───── The records
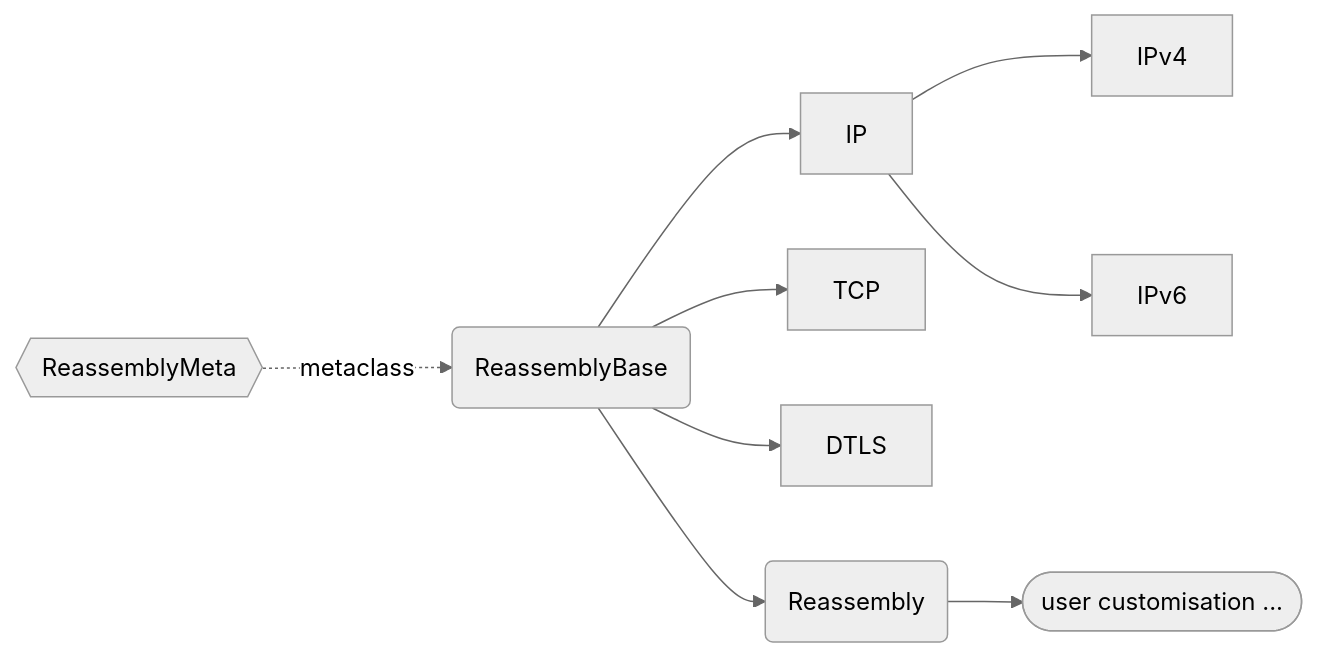
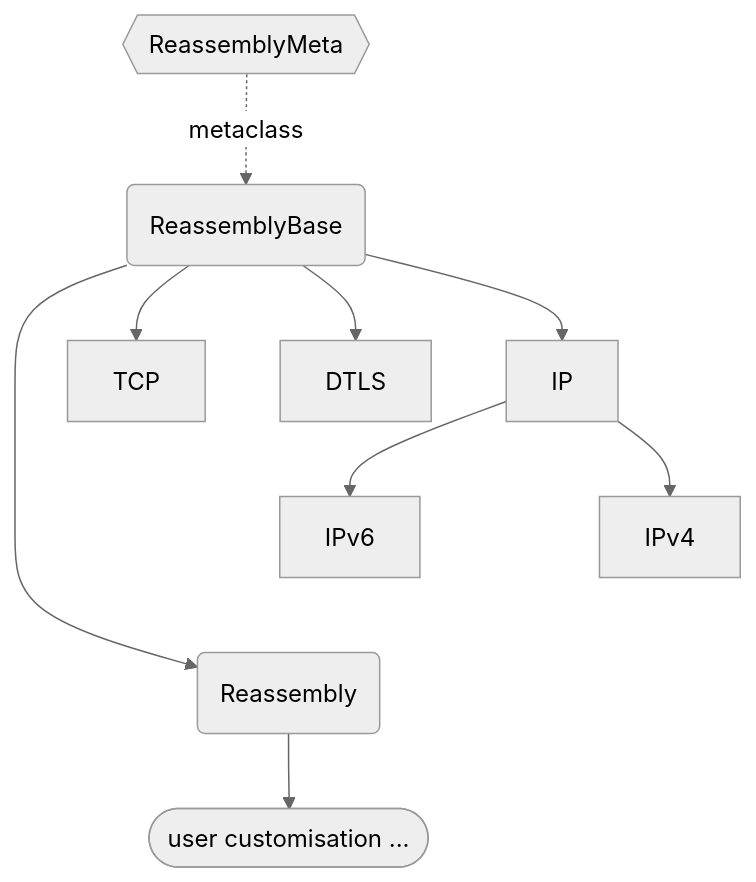
One commit to JarryShaw/PyPCAPKit changed the diagram in docs/source/pcapkit/foundation/reassembly/index.rst. Above: the diagram before and after it, drawn with Mermaid (neutral theme). The commit also changed 9 other files, not shown here.

First line of the commit message:
docs: lay out every diagram vertically so it renders at a readable size

```diff
--- a/docs/source/pcapkit/foundation/reassembly/index.rst
+++ b/docs/source/pcapkit/foundation/reassembly/index.rst
@@ -29,21 +29,22 @@
 .. mermaid::
 
-   flowchart LR
+   flowchart TD
        A{{ReassemblyMeta}} -.->|metaclass| B(ReassemblyBase)
 
        B --> IP & TCP & DTLS
        IP --> IPv4 & IPv6
 
        B --> C(Reassembly)
        C --> D([user customisation ...])
+       IPv4 ~~~ C
 
        click A "reassembly.html#pcapkit.foundation.reassembly.reassembly.ReassemblyMeta"
        click B "reassembly.html#pcapkit.foundation.reassembly.reassembly.ReassemblyBase"
        click C "reassembly.html#pcapkit.foundation.reassembly.reassembly.Reassembly"
        click D "../../../ext.html#reassembly-and-flow-tracing"
 
        click IP "ip/ip.html#pcapkit.foundation.reassembly.ip.IP"
        click IPv4 "ip/ipv4.html#pcapkit.foundation.reassembly.ipv4.IPv4"
        click IPv6 "ip/ipv6.html#pcapkit.foundation.reassembly.ipv6.IPv6"
        click TCP "tcp.html#pcapkit.foundation.reassembly.tcp.TCP"
        click DTLS "dtls.html#pcapkit.foundation.reassembly.dtls.DTLS"
```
──────────
How many lines in the material contain the string "source"? Reply with the number and nothing else.

3